The speakers were good, the choir was good, but what stuck with me the most was something said by gospel recording artist Whitney Phipps. He delivered a powerful rendition of “When Peace Like a River,” but before he did so, he offered a few words of encouragement to President Obama, who has faced more than his share of mean spirited, racially tinged criticism. Mr. Phipps urged the President to stay the course and keep on soaring as the eagle that he is. Phipps said, “Do it because they feed pigeons who simply eat what’s thrown on the ground before them, but they shoot at eagles who dare to spread their wings.”
Mr. Phipps was on target. Those who can’t handle the reality of an articulate and thoughtful President who happens to be black have been relentless, withering and irrational in their criticism, but President Obama has kept his cool, stayed the course and is slowly and quietly but profoundly changing America for the better.
The President’s determination should be an object lesson for all people of faith. Our April 24th celebration of Easter is a reminder of how Jesus courageously faced withering criticism and even death to pay the price for our sins and assure us of salvation. Richard Allen and the founders of the African Methodist Episcopal Church refused to accept racial prejudice in religion and boldly established a church for people of all colors in 1787. Our ancestors in the faith stood up and spoke out in the face of a power structure that could take their jobs, their well being and their lives.Â Down through the ages, authentic faith has shown through in brave and determined action by people of faith.
Too often today, we fail to walk in those footsteps of bold and assertive faith. Too many churches today are consumed with worship style and numbers in the pews, with little or no regard for the struggles faced by those in the pews beyond throwing a few pennies their way. Too many churches today chase grant monies instead of paying their own way as our ancestors in the faith did, and are careful not to criticize politicians who might drive dollars their way and enable them to build bigger churches. As retired AME Bishop John Adams often says, “You can’t bark when you’re chewing on a bone.” Too many churches today close their eyes to real world concerns and settle for a bogus, sterile spirituality that’s long on shouting and short on service.

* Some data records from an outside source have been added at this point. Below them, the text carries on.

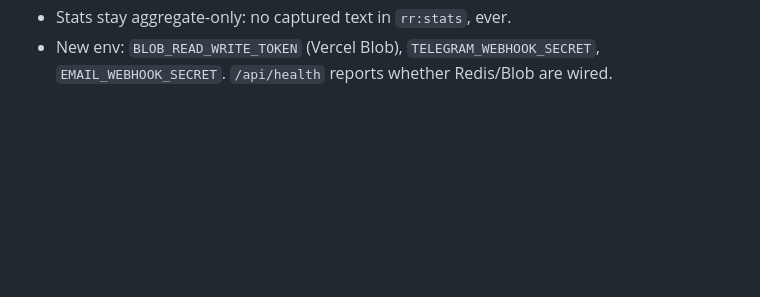
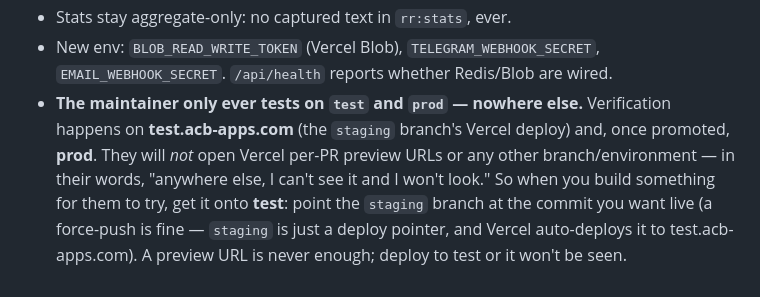
Before and after one commit to acbecquet/rapid-reader, a Markdown page: CLAUDE.md, the part around the change. GitHub-like rendering; blank space fills up the shorter version.

Commit message:
Memory: the maintainer only tests on test/prod — deploy to staging, not preview URLs
Records that verification only ever happens on test.acb-apps.com (the staging
branch deploy) and prod; per-PR preview URLs and other branches are never looked
at. So anything built for review must be pushed onto staging to reach test.

https://claude.ai/code/session_01DFefn7PnZfzEMEdsSbp7Gf

```diff
--- a/CLAUDE.md
+++ b/CLAUDE.md
@@ -118,3 +118,12 @@ Hard-won, from a real mistake — do not repeat it:
 - Stats stay aggregate-only: no captured text in `rr:stats`, ever.
 - New env: `BLOB_READ_WRITE_TOKEN` (Vercel Blob), `TELEGRAM_WEBHOOK_SECRET`,
   `EMAIL_WEBHOOK_SECRET`. `/api/health` reports whether Redis/Blob are wired.
+- **The maintainer only ever tests on `test` and `prod` — nowhere else.**
+  Verification happens on **test.acb-apps.com** (the `staging` branch's Vercel
+  deploy) and, once promoted, **prod**. They will *not* open Vercel per-PR preview
+  URLs or any other branch/environment — in their words, "anywhere else, I can't
+  see it and I won't look." So when you build something for them to try, get it
+  onto **test**: point the `staging` branch at the commit you want live (a
+  force-push is fine — `staging` is just a deploy pointer, and Vercel auto-deploys
+  it to test.acb-apps.com). A preview URL is never enough; deploy to test or it
+  won't be seen.
```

If we are to be the church, then we can’t be compliant pigeons who gobble up what’s thrown our way and quietly coo in return. We have to soar on eagleâ€™s wings as did the prophet Amos, who said that justice and righteousness should flow freely, soar on eagleâ€™s wings like the Apostle Paul, who rejected the status quo of his religious heritage and said that we are all one in Christ Jesus, soar on eagleâ€™s wings like our spiritual ancestors who once sang, “Before I’ll be a slave, I’ll be buried in my grave and go home to my Lord and be free.â€
In a time when newly elected Governors – like the one in South Carolina – are following a suspect and amoral script to turn back the clock of progress, when the rich are favored and the poor are neglected, when public education is under attack and when political decisions are often driven by prejudice and fear, the Lord requires us to be more than greedy, well fed and quiet pigeons – we have to be soaring eagles, speak truth to power, confront spiritual wickedness in high places and set the tone for positive change.
We may be shot at, but we’ll do the work of a bold and liberating Savior, work for true progress and find victory, walking in the footsteps of the Risen Christ who said, “Lo, I am with you always, even to the end of the world.”